But pet owners may be surprised to know that English cocker spaniels are the most vicious of them all, with aggression almost twice as prevalent across these dogs than any others in the UK.

Experts at the Royal Veterinary College in London revealed that four per cent of cocker spaniels are aggressive – which triples to 12 per cent if they have a golden coat.

On the flip side, much larger – and perhaps scarier seeming – Rottweilers were much friendlier with just 7.46 per cent being hot-headed.

The results come after much talk of ‘cocker rage syndrome’ – a rare uncontrollable condition that causes dogs to suddenly flip out.

Dr Dan O’Neill, who led the project, told MailOnline: ‘Choosing between breeds is one of the decisions that owners worry about most when getting a new dog. The growing information from VetCompass across a range of breeds helps owners to make these choices based on good evidence.

‘Although not a hugely aggressive breed, owners should be aware of higher aggression in English Cocker Spaniels compared with some other typical breeds owned by families with children such as Labrador Retrievers.

‘Levels of aggression in English Cocker Spaniels were higher in male dogs and in dogs that were golden coloured so owners who are particularly concerned about aggression could choose female or non-golden animals.’

The English cocker spaniel research has come after a number of previous studies looking into the characteristics of other breeds such as Chihuahuas, Greyhounds and Labradors.

Currently, scientists claim that just 2.2 per cent of all dogs in the UK are aggressive.

But you may be surprised to know that size really doesn’t matter when it comes to temper, as Chihuahuas are almost as aggressive as German Shepherds.

Meanwhile, the UK favourite Pugs and Labradors were far less aggressive, with a prevalence of just 2.24 and 1.97 per cent respectively, according to The Telegraph.

Innocent-seeming West Highland Terriers and Greyhounds were similar too, with just two per cent of pups being hot-headed.

For the English cocker spaniel study, scientists looked at a pool of 2,318 dogs, drawing from veterinary records from all over the country.

Aggression ranked sixth in a list of disorders most commonly experienced by the breed, coming after others such as anal sac impaction and diarrhoea.

Almost 230 dogs experienced obesity which ranked third on the list, while the top disorder was periodontal disease, with a prevalence of 20 per cent.

This condition – commonly known as gum disease – usually comes about when bacteria and leftover food particles build up in a dog’s mouth.

Yet the pups were most likely to die from neoplasia – a condition that causes the uncontrolled, abnormal growth of cells, which often come in the form of a tumour.

Experts also looked at the coat colour of more than 64 per cent of studied dogs to understand potential links between appearances and disorders.

While golden dogs were the most aggressive, brown ones were the least, with scientists finding that just 4.3 per cent were on the feisty side.

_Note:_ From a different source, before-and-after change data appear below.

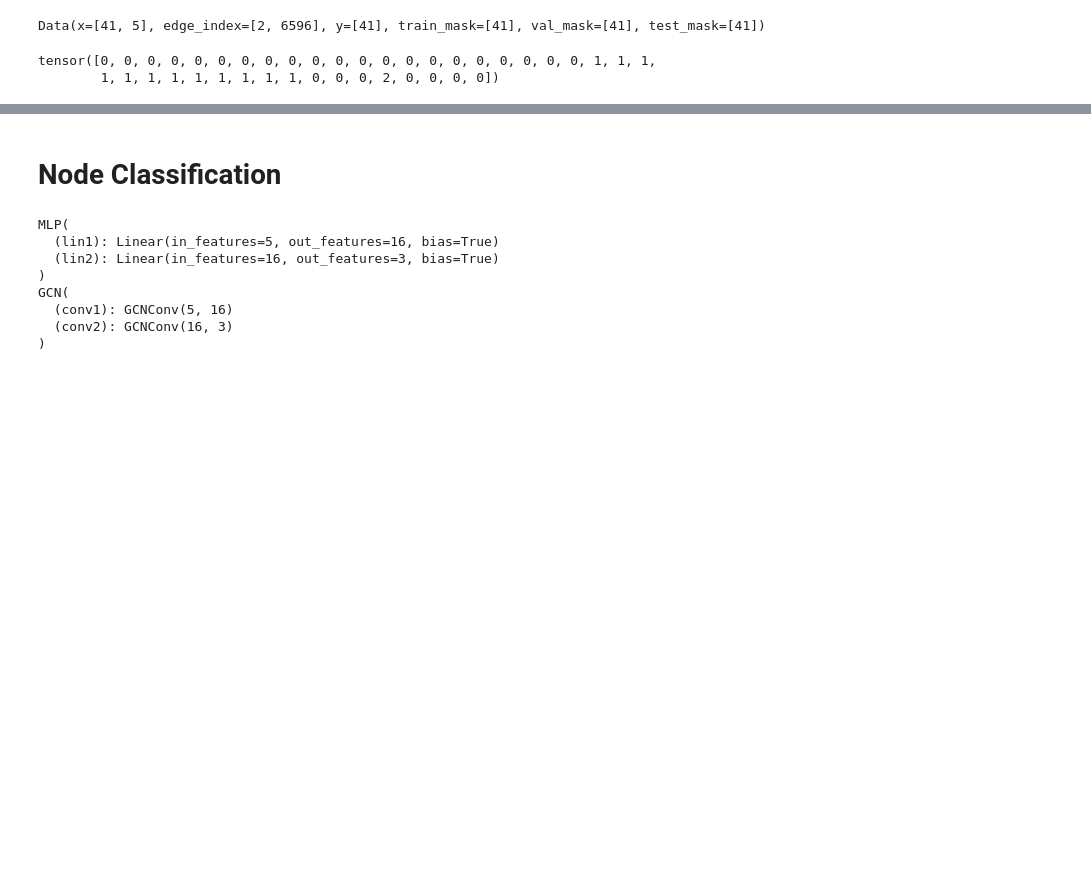
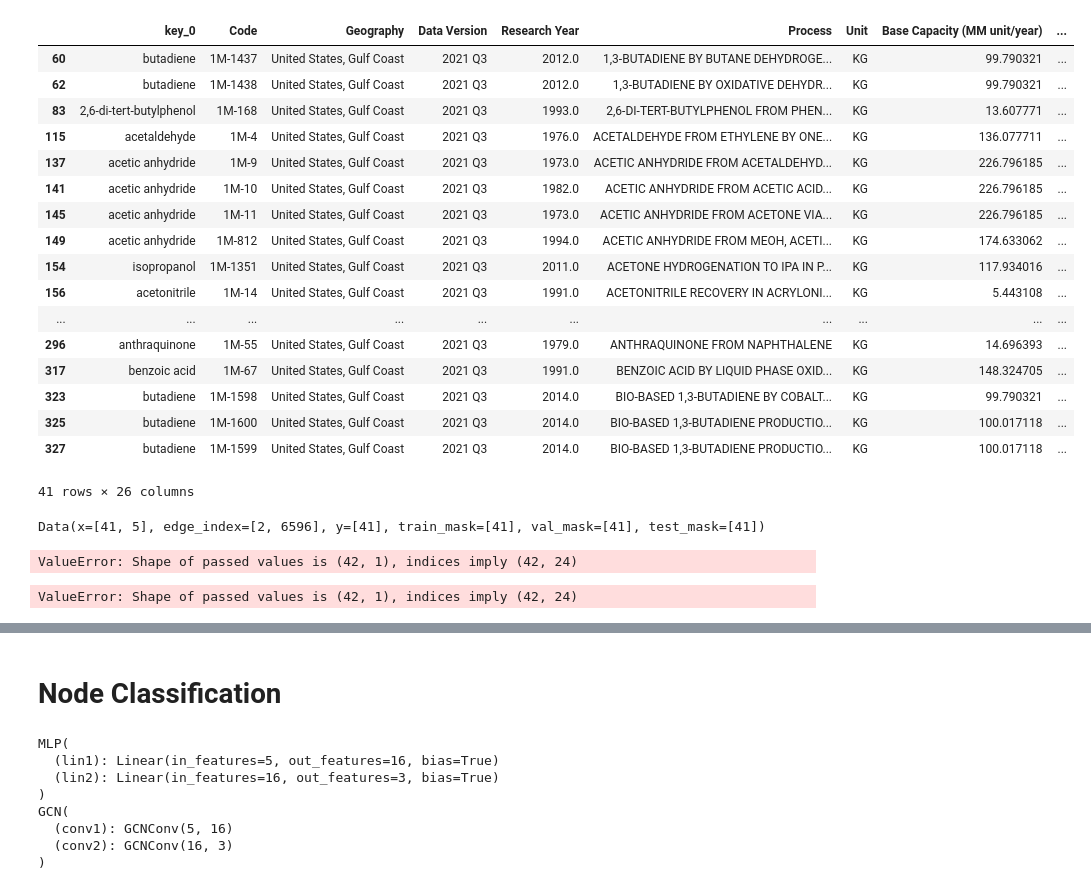
Before and after one commit to luke-scot/emissions-tracking, a Jupyter notebook: notebooks/graphs/IHS_graph.ipynb, the cells around one changed output, grey strips where cells are left out. Drawn from its saved outputs; the diff is of its cells as text; code cells hidden in the pictures; blank space fills up the shorter version.

```diff
--- a/notebooks/graphs/IHS_graph.ipynb
+++ b/notebooks/graphs/IHS_graph.ipynb
@@ -82,3 +84,24 @@ ihs = IHSData()
+# %%
+emissions
+# %% [output]
+|  | key_0 | Code | Geography | Data Version | Research Year | Process | Unit | Base Capacity (MM unit/year) | ... |
+| 60 | butadiene | 1M-1437 | United States, Gulf Coast | 2021 Q3 | 2012.0 | 1,3-BUTADIENE BY BUTANE DEHYDROGE... | KG | 99.790321 | ... |
+| 62 | butadiene | 1M-1438 | United States, Gulf Coast | 2021 Q3 | 2012.0 | 1,3-BUTADIENE BY OXIDATIVE DEHYDR... | KG | 99.790321 | ... |
+| 83 | 2,6-di-tert-butylphenol | 1M-168 | United States, Gulf Coast | 2021 Q3 | 1993.0 | 2,6-DI-TERT-BUTYLPHENOL FROM PHEN... | KG | 13.607771 | ... |
+| 115 | acetaldehyde | 1M-4 | United States, Gulf Coast | 2021 Q3 | 1976.0 | ACETALDEHYDE FROM ETHYLENE BY ONE... | KG | 136.077711 | ... |
+| 137 | acetic anhydride | 1M-9 | United States, Gulf Coast | 2021 Q3 | 1973.0 | ACETIC ANHYDRIDE FROM ACETALDEHYD... | KG | 226.796185 | ... |
+| 141 | acetic anhydride | 1M-10 | United States, Gulf Coast | 2021 Q3 | 1982.0 | ACETIC ANHYDRIDE FROM ACETIC ACID... | KG | 226.796185 | ... |
+| 145 | acetic anhydride | 1M-11 | United States, Gulf Coast | 2021 Q3 | 1973.0 | ACETIC ANHYDRIDE FROM ACETONE VIA... | KG | 226.796185 | ... |
+| 149 | acetic anhydride | 1M-812 | United States, Gulf Coast | 2021 Q3 | 1994.0 | ACETIC ANHYDRIDE FROM MEOH, ACETI... | KG | 174.633062 | ... |
+| 154 | isopropanol | 1M-1351 | United States, Gulf Coast | 2021 Q3 | 2011.0 | ACETONE HYDROGENATION TO IPA IN P... | KG | 117.934016 | ... |
+| 156 | acetonitrile | 1M-14 | United States, Gulf Coast | 2021 Q3 | 1991.0 | ACETONITRILE RECOVERY IN ACRYLONI... | KG | 5.443108 | ... |
+| ... | ... | ... | ... | ... | ... | ... | ... | ... | ... |
+| 296 | anthraquinone | 1M-55 | United States, Gulf Coast | 2021 Q3 | 1979.0 | ANTHRAQUINONE FROM NAPHTHALENE | KG | 14.696393 | ... |
+| 317 | benzoic acid | 1M-67 | United States, Gulf Coast | 2021 Q3 | 1991.0 | BENZOIC ACID BY LIQUID PHASE OXID... | KG | 148.324705 | ... |
+| 323 | butadiene | 1M-1598 | United States, Gulf Coast | 2021 Q3 | 2014.0 | BIO-BASED 1,3-BUTADIENE BY COBALT... | KG | 99.790321 | ... |
+| 325 | butadiene | 1M-1600 | United States, Gulf Coast | 2021 Q3 | 2014.0 | BIO-BASED 1,3-BUTADIENE PRODUCTIO... | KG | 100.017118 | ... |
+| 327 | butadiene | 1M-1599 | United States, Gulf Coast | 2021 Q3 | 2014.0 | BIO-BASED 1,3-BUTADIENE PRODUCTIO... | KG | 100.017118 | ... |
+41 rows × 26 columns
 # %%
 emissions = ihs.ecoinvent_emissions()
 
@@ -95,7 +118,13 @@ RandomNodeSplit('train_rest', num_val=5, num_test=5)(graph)
 # %% [output]
 Data(x=[41, 5], edge_index=[2, 6596], y=[41], train_mask=[41], val_mask=[41], test_mask=[41])
-# %%
-y
-# %% [output]
-tensor([0, 0, 0, 0, 0, 0, 0, 0, 0, 0, 0, 0, 0, 0, 0, 0, 0, 0, 0, 0, 0, 1, 1, 1,
-        1, 1, 1, 1, 1, 1, 1, 1, 1, 0, 0, 0, 2, 0, 0, 0, 0])
+# %%
+df = pd.DataFrame([],columns=ihs.materials['Source'].unique())
+grouped = pd.concat([ihs.materials.groupby('Product')[col].unique().apply(list) for col in ['Source','Value']],axis=1)
+for i, proc in enumerate(emissions.Name):
+    df = pd.concat([df,pd.DataFrame(grouped.loc[proc].Value, columns=grouped.loc[proc].Source)])
+# %% [output]
+ValueError: Shape of passed values is (42, 1), indices imply (42, 24)
+# %%
+pd.DataFrame(grouped.loc[proc].Value, columns=grouped.loc[proc].Source)
+# %% [output]
+ValueError: Shape of passed values is (42, 1), indices imply (42, 24)
```
Also changed, not shown: parts of 10 cells of this notebook.
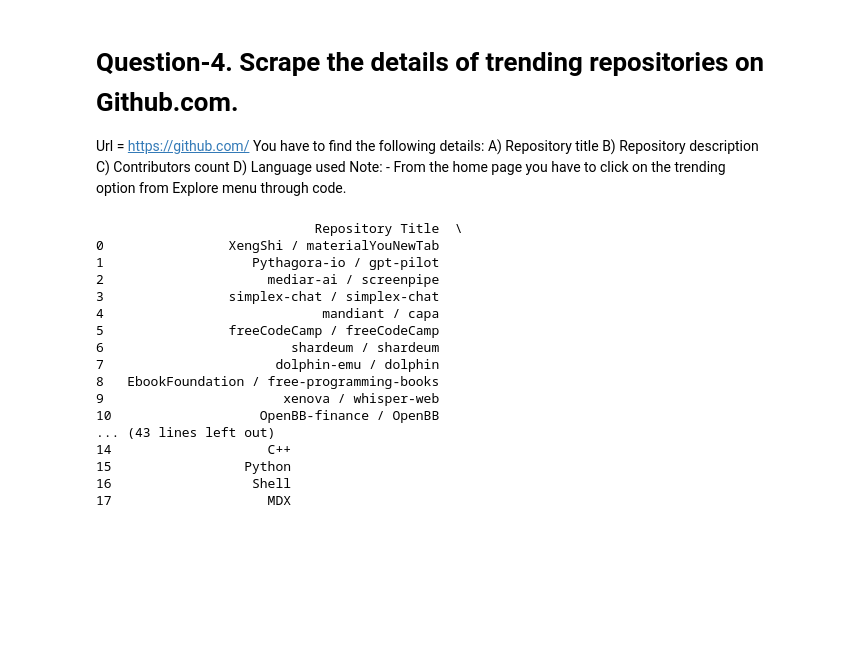
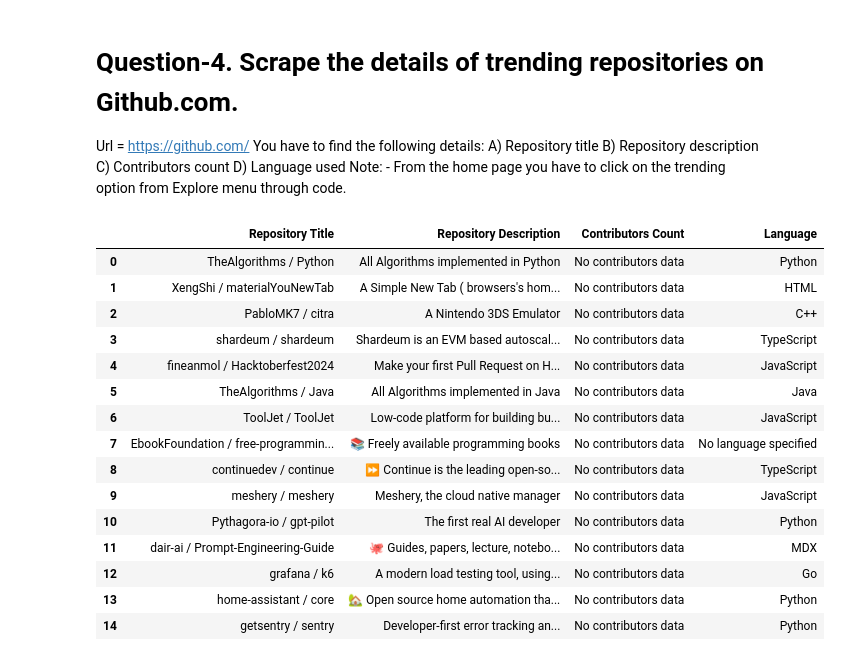
Before and after one commit to Mihir-Bhoite/Internship, a Jupyter notebook: Web Scraping Assignment - 4/Mihir_Web Scraping Assignment 4.ipynb, the cells around one changed output. Saved outputs shown, nothing was run; the diff lists cells and outputs as text; code cells hidden in the pictures; blank space fills up the shorter version.

```diff
--- a/Web Scraping Assignment - 4/Mihir_Web Scraping Assignment 4.ipynb
+++ b/Web Scraping Assignment - 4/Mihir_Web Scraping Assignment 4.ipynb
@@ -305,31 +288,29 @@ except NoSuchElementException:
     print("No repositories found on the page")
 # %%
 # Step 4: Store the data in a pandas DataFrame
-df = pd.DataFrame(repositories, columns=["Repository Title", "Repository Description", "Contributors Count", "Language"])
-
-# Step 5: Display the DataFrame
-print(df)
+df = pd.DataFrame(repositories, columns = {"Repository Title":repo_title, "Repository Description":repo_description, "Contributors Count":contributors_count, "Language":language})
+df
 
 # Save to CSV
-df.to_csv("trending_github_repositories.csv", index=False)
+df.to_csv("trending_github_repositories.csv")
 
-# Step 6: Close the WebDriver
-driver.quit()
+
+# Step 5: Close the WebDriver
+#driver.quit()
 # %% [output]
-                            Repository Title  \
-0                XengShi / materialYouNewTab
-1                   Pythagora-io / gpt-pilot
-2                     mediar-ai / screenpipe
-3                simplex-chat / simplex-chat
-4                            mandiant / capa
-5                freeCodeCamp / freeCodeCamp
-6                        shardeum / shardeum
-7                      dolphin-emu / dolphin
-8   EbookFoundation / free-programming-books
-9                       xenova / whisper-web
-10                   OpenBB-finance / OpenBB
-... (43 lines left out)
-14                    C++
-15                 Python
-16                  Shell
-17                    MDX
+|  | Repository Title | Repository Description | Contributors Count | Language |
+| 0 | TheAlgorithms / Python | All Algorithms implemented in Python | No contributors data | Python |
+| 1 | XengShi / materialYouNewTab | A Simple New Tab ( browsers's hom... | No contributors data | HTML |
+| 2 | PabloMK7 / citra | A Nintendo 3DS Emulator | No contributors data | C++ |
+| 3 | shardeum / shardeum | Shardeum is an EVM based autoscal... | No contributors data | TypeScript |
+| 4 | fineanmol / Hacktoberfest2024 | Make your first Pull Request on H... | No contributors data | JavaScript |
+| 5 | TheAlgorithms / Java | All Algorithms implemented in Java | No contributors data | Java |
+| 6 | ToolJet / ToolJet | Low-code platform for building bu... | No contributors data | JavaScript |
+| 7 | EbookFoundation / free-programmin... | 📚 Freely available programming books | No contributors data | No language specified |
+| 8 | continuedev / continue | ⏩ Continue is the leading open-so... | No contributors data | TypeScript |
+| 9 | meshery / meshery | Meshery, the cloud native manager | No contributors data | JavaScript |
+| 10 | Pythagora-io / gpt-pilot | The first real AI developer | No contributors data | Python |
+| 11 | dair-ai / Prompt-Engineering-Guide | 🐙 Guides, papers, lecture, notebo... | No contributors data | MDX |
+| 12 | grafana / k6 | A modern load testing tool, using... | No contributors data | Go |
+| 13 | home-assistant / core | 🏡 Open source home automation tha... | No contributors data | Python |
+| 14 | getsentry / sentry | Developer-first error tracking an... | No contributors data | Python |
```
Also changed, not shown: parts of 10 cells of this notebook, 1 other file.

Meanwhile 6.5 per cent of red pups and 6.3 per cent of black dogs were seen to be aggressive.

Scientists claim these figures back previous research highlighting that solid-coloured dogs are far more likely to show signs of anger than bi-coloured and tri-coloured pooches.

Despite this, any cause for this association remains unclear, with some believing there is no true link at all.

Pet expert, Zita Wells, of pet care service Pet Patrol 365 said: ‘From my understanding coat colour is primarily determined by genetics and has no direct correlation with a dog’s temperament or behaviour.

‘Temperament in dogs is influenced by a combination of genetic factors, early socialisation experiences, training, and individual personality traits.

‘While certain breeds may exhibit certain general temperaments or tendencies, such as being more energetic, calm, or sociable, these traits are not solely determined by coat colour.’